Caesars Entertainment has reached a deal to manage and operate two non-gaming resorts and a beach club on Dubai’s $1.6 billion man-made Bluewaters Island mixed-use retail, residential, hospitality, and entertainment space in the Persian Gulf. The project marks the company’s first foray into running a Caesars-branded hotel that isn’t accompanied by a casino floor.
Like most of the Middle East, gambling is strictly banned in the United Arab Emirates (UAE).
Caesars CEO Mark Frissora says the agreement is in accordance with the company’s post-bankruptcy plans to expand its hotel holdings, and grow its customer base internationally.
Meraas Holdings, which is developing the island, will own the hotels. Caesars will manage and operate the venues, which will consist of 479 five-star guest rooms, indoor and outdoor pools, and a beach club.
Bluewaters will also feature the $270 million Ain Dubai, which, when completed, will become the world’s highest Ferris wheel, at nearly 690 feet. The current record is the 550-foot tall High Roller at the Linq in Las Vegas, which is, coincidentally, also owned by Caesars Entertainment.
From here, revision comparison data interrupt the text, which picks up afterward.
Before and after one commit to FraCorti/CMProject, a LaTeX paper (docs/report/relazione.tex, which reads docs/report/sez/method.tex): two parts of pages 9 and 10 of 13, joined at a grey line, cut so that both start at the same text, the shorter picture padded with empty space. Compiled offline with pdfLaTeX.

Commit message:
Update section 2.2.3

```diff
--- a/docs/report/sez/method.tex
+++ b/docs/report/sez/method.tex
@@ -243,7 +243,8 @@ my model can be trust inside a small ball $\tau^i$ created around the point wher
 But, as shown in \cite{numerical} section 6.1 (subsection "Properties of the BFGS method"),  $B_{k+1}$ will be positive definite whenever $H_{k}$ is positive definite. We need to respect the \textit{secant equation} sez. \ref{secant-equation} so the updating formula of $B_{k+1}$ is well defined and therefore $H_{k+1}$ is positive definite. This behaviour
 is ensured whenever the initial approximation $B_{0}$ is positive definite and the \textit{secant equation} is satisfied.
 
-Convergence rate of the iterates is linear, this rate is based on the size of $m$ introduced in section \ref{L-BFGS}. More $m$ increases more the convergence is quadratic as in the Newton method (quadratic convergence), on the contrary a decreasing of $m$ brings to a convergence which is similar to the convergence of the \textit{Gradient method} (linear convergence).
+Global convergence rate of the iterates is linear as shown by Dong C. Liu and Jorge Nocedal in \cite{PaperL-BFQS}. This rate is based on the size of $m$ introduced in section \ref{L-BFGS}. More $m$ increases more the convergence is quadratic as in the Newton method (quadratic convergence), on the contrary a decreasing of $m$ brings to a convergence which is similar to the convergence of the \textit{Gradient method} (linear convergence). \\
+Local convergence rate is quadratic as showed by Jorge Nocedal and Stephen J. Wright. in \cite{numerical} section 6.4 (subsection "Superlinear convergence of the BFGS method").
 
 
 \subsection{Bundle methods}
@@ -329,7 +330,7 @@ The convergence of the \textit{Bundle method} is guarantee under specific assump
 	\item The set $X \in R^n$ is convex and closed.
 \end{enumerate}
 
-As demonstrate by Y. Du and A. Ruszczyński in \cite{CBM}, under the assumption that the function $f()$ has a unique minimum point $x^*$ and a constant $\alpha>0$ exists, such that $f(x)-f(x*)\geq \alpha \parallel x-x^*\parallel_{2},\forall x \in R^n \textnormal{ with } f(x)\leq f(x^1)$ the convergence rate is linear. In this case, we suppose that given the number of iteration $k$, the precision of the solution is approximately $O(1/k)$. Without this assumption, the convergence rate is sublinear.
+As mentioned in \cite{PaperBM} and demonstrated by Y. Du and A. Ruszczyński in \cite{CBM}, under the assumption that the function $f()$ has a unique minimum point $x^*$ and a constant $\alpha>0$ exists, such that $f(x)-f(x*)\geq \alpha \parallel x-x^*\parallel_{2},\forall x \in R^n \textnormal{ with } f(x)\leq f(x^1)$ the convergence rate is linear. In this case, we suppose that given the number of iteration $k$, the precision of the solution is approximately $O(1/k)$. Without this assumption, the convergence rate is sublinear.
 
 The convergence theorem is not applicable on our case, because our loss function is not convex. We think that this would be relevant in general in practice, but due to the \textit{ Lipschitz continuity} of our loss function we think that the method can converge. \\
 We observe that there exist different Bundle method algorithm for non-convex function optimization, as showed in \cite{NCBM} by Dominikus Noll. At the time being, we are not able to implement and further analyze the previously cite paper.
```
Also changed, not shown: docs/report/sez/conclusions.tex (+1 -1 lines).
After emerging from Chapter 11 bankruptcy in September, Frissora said Caesars would be looking to expand its hotel presence internationally, and also reach deals with smaller domestic hoteliers to use its brand and rewards systems.
Revenue from accommodations accounted for just 15 percent of Caesars’ bottom line in 2016, while gaming revenue was responsible for 58 percent. Last year, gaming dipped even further to 52 percent. Two decades ago in 1998, for every dollar Caesars made, almost 75 cents was generated by its casino floor.
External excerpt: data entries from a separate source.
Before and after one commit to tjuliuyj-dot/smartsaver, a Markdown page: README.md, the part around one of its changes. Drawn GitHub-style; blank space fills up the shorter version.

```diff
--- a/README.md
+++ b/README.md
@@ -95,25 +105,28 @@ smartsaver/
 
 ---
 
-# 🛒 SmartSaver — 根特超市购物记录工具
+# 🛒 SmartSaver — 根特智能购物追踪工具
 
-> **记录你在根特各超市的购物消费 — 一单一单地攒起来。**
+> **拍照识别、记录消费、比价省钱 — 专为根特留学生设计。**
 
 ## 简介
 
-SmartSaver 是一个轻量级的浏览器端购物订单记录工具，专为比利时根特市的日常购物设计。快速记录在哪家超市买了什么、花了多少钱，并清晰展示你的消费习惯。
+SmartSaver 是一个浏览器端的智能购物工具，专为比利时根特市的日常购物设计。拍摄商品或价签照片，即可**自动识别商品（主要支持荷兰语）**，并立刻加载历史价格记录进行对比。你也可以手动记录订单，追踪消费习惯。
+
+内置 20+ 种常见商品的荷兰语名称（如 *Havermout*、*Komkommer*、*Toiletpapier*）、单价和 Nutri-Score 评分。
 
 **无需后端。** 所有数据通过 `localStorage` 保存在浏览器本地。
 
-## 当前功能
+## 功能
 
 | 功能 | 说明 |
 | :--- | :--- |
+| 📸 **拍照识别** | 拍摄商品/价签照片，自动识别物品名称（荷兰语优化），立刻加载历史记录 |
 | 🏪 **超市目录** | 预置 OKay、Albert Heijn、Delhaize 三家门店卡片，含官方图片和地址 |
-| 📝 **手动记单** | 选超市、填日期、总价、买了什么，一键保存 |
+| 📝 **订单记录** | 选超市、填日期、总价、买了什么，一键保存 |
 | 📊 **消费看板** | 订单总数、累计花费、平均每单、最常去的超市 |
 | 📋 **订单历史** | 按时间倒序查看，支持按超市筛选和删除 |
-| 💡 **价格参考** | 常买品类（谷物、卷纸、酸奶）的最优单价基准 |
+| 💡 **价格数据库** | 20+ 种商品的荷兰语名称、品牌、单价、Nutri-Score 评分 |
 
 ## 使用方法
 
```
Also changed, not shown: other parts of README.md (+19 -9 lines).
It’s a trend that isn’t specific to Caesars. Celebrity restaurants, entertainment, and now professional sports have all made Las Vegas into a more diverse destination.
But Frissora is especially focused on non-gaming for Caesars’ life after bankruptcy. Bloomberg reported in late 2017 that the CEO was fielding talks from hotel companies interested in partnering with the well-known brand.
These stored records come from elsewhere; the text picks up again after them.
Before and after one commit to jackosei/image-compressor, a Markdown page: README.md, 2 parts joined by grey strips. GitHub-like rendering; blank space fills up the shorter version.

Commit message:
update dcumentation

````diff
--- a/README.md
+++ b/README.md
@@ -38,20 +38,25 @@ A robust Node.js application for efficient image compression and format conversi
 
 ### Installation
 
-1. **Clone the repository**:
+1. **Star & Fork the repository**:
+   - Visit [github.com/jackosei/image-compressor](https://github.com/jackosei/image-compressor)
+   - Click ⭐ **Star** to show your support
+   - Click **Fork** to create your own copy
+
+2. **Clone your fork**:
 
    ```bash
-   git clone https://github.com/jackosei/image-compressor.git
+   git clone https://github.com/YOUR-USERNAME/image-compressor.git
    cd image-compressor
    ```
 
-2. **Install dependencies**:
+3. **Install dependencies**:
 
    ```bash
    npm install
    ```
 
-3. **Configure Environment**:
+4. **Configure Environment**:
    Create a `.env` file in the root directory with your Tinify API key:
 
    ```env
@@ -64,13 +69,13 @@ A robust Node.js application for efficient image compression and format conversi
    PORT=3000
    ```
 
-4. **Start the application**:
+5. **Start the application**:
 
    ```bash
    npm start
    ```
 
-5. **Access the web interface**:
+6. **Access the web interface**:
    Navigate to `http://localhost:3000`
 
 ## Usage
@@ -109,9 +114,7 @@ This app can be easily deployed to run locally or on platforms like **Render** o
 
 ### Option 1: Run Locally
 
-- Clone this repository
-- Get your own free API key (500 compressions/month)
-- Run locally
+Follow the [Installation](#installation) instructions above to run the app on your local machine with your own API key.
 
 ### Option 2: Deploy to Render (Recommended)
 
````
Frissora told The Wall Street Journal this week that he expects Caesars to make up to $20 million annually from the Dubai properties. Details of the operational agreement are still being ironed out, Frissora says, but such contracts are typically arranged as a fee or percentage of revenue.
Hotel industry veteran Marco Roca has been pegged to head Caesars’ global development, and that process is beginning with the Dubai alliance. Japan is hovering on the horizon as well.
Caesars Entertainment is one of several casino operators interested in bidding on a Japan integrated resort license when the country finally unveils its regulatory bill.
In the 2016 shell legislation that called for the National Diet to draft a more comprehensive gaming bill with regulations overseeing the casinos, lawmakers suggested that only operators with international experience, as well as “high morals, a sense of responsibility, and a clean nature” be considered.
That might not bode well for Caesars. The company has casinos in South Africa, the UK, and Egypt, but not in Macau or Singapore, on which Japanese lawmakers are thought to be most closely basing their regulations. Only recently emerging from bankruptcy might also jeopardize the “sense of responsibility” requirement.